Disposed of for the second Test in South Africa, India’s spinner seems to be inept outside of the sub continent. 95 of his 104 Test wickets have been in Asia, which does not take away from his achievements, but it suggest he is a one dimensional and inexperienced performer outside of India. When his side plays England in five Tests in 2014, he will be desperate to be in that side ahead of Pragyan Ojha, the genuine spinner, or Ravi Jadeja, the genuine allrounder. He must break out of his Sub-continental mould, and really secure his spot in the side by developing a stock ball, and learning to use variations more intelligently. Until he does that, he will never have success where there is less spin to be had.
10. Steven Finn [England] – 2013:
Batting: 15 innings – 142 runs – average: 10.92 | Bowling: Overs: 324.5 – Wickets: 44 – Average: 32.63
In 2011, Steven Finn became England’s youngest bowler to 50 wickets, at the age 22 years and 63 days. The tall seamer was set to be ‘the next big thing’, but failed. Struggling with control, even when he got wickets, they were expensive, and he has spluttered and coughed his way through his career since being dropped in 2011. 2014 simply must be the year for Finn to settle his action, and lead. Whatever format, ‘If’ he has a serious future, and ‘If’ he wants to carry the legacy on that was laid out in 2011, this year has got to be the turning point. He is clearly a good bowler, and has performed spectacularly well especially in limited overs cricket, but without consistency, he will always simply be remembered as the bowler that occasionally performed well. Getting a consistent reliable action is his task for the year. If he does, success will come his way.
11. Ishant Sharma [India] –

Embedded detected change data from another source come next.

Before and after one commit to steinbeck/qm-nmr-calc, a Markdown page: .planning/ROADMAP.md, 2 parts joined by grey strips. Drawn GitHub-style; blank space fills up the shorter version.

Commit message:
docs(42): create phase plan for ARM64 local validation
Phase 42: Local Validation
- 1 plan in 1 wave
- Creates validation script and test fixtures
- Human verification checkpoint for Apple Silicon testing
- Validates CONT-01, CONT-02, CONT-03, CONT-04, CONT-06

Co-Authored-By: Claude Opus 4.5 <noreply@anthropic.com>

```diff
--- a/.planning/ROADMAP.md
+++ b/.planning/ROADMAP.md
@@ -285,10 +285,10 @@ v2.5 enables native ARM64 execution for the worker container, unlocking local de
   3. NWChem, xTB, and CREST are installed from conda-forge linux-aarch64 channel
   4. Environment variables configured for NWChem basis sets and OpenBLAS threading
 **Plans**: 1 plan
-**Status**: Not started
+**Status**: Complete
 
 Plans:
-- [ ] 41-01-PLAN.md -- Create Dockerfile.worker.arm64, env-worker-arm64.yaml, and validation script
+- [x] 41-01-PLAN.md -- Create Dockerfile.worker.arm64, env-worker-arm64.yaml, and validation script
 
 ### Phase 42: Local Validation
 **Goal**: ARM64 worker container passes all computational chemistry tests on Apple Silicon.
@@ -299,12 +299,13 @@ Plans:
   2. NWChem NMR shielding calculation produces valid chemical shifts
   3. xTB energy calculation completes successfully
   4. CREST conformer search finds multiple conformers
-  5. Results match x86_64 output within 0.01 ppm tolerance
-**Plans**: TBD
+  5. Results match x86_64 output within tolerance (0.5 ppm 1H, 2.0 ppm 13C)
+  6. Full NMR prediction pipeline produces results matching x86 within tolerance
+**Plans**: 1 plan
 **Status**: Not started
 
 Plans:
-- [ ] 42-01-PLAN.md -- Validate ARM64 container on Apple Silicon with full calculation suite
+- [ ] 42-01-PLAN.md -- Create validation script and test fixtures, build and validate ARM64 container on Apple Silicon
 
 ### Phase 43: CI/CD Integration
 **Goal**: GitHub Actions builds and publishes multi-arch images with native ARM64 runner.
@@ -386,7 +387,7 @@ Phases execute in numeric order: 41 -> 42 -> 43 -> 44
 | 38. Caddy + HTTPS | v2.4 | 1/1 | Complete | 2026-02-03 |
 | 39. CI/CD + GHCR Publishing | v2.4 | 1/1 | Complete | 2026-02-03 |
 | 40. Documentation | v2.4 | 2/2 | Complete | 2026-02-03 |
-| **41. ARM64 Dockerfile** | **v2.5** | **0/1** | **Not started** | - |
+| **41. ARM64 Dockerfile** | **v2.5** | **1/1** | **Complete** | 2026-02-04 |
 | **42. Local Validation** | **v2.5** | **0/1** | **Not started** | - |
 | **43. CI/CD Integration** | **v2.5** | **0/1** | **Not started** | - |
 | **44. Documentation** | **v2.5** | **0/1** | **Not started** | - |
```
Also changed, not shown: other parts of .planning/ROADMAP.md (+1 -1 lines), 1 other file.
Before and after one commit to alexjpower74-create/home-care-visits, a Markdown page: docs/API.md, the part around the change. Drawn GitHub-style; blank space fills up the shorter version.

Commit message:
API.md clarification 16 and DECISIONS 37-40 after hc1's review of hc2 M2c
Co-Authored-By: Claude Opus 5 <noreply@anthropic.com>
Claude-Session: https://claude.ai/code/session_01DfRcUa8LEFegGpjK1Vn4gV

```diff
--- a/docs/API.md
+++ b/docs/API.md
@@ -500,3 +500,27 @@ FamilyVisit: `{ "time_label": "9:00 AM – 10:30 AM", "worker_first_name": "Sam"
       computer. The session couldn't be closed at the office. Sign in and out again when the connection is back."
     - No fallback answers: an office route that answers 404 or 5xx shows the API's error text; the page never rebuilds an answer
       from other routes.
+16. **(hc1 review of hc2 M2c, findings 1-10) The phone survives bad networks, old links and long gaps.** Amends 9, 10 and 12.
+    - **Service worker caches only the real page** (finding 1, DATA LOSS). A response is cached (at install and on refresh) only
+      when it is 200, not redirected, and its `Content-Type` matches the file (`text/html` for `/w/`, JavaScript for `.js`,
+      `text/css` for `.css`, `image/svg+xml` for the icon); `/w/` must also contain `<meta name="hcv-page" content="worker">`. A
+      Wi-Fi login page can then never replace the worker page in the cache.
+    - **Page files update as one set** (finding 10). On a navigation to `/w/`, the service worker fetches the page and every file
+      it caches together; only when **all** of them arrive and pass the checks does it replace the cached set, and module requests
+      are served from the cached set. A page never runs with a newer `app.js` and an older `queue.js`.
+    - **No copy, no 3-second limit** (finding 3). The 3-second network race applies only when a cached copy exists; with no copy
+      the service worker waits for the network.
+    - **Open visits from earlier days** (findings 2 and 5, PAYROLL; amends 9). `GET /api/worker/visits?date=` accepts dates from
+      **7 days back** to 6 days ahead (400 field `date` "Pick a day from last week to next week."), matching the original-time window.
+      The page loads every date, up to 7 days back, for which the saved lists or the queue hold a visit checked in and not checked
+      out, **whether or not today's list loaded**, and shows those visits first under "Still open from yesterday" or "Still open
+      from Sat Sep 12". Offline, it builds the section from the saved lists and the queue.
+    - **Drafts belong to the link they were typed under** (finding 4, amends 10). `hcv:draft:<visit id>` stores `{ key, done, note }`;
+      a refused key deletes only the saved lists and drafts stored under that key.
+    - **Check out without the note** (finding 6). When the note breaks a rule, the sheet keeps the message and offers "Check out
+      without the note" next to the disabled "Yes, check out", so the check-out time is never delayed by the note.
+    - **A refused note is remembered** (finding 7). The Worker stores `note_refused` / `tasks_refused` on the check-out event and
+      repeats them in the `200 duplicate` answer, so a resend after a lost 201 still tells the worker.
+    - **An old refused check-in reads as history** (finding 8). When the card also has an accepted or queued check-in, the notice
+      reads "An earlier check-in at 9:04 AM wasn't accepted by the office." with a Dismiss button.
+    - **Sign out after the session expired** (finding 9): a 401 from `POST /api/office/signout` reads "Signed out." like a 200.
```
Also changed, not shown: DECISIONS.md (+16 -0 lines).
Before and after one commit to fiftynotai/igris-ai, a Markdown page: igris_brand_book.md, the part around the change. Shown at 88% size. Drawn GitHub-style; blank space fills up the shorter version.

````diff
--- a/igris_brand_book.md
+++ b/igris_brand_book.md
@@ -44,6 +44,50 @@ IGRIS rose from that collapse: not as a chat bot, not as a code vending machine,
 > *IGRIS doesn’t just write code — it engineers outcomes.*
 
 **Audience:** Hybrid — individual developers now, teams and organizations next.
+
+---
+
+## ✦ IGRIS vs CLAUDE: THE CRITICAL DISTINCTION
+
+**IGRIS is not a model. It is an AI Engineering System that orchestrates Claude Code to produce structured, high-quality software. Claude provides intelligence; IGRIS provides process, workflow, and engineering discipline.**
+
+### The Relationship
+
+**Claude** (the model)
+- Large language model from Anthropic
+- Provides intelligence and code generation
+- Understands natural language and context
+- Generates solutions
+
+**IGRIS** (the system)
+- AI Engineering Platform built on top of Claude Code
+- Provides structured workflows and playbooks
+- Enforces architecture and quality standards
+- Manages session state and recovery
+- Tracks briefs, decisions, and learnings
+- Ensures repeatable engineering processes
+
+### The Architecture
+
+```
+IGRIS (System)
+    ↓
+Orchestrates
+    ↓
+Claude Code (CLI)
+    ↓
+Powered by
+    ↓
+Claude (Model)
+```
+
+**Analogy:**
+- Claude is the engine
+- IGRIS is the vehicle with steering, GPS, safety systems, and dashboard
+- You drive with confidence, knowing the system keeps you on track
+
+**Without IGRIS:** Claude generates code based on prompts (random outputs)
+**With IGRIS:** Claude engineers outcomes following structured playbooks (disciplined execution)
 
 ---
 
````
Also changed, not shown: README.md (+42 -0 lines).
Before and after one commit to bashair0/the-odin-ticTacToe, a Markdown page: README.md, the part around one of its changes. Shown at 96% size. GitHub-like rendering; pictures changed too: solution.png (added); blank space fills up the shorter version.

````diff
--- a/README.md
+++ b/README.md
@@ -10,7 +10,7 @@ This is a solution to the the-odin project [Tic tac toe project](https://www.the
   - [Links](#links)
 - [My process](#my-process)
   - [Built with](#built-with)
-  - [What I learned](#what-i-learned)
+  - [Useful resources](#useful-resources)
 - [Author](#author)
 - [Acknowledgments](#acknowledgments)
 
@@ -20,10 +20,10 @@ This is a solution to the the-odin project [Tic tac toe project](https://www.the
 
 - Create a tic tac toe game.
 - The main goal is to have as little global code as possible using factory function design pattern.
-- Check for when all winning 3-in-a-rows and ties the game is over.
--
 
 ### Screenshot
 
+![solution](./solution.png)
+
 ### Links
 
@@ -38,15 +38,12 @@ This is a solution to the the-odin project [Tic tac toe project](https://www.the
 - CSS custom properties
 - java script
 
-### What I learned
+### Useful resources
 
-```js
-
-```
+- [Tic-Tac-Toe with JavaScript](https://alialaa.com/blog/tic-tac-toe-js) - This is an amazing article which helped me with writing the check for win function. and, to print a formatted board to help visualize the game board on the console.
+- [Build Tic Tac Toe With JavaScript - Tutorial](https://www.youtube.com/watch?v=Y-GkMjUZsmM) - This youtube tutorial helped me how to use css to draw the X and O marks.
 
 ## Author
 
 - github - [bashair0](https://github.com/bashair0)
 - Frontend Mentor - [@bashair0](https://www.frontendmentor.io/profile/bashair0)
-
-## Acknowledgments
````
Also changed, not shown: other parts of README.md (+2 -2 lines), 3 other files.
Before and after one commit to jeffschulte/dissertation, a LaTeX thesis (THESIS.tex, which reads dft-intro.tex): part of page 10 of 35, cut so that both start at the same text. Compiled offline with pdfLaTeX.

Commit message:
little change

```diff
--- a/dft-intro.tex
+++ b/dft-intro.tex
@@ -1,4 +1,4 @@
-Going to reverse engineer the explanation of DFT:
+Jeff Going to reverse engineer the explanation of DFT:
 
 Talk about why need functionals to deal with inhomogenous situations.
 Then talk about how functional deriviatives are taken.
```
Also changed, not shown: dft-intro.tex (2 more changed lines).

Batting: 17 innings – 34 runs – average: 3.77 | Bowling: Overs: 367.2 – Wickets: 47 – Average: 34.53
How do you solve a problem like Ishant Sharma? A tall, gangly fast bowler, that is robotic. His bowling lacks the emotion that a fast bowler should have, sometimes more stiff and unimaginative than a bowling machine. 12 Test wickets at an average of 48.16 in 2013 has reinforced his dire 2012 performance which produced just seven Test wickets at an average of 75.57. He is only 25 years old, despite having been around since 2008; but time is running out regardless of his age. Only for so long can India continuously pick this uninspiring and ineffective bag of unfulfilled potential. 2014 might be Sharma’s last chance to prove everyone wrong before he is dumped on the scrapheap once and for all.
Other contenders: Steve Smith, Mitchell Johnson and Nathan Lyon.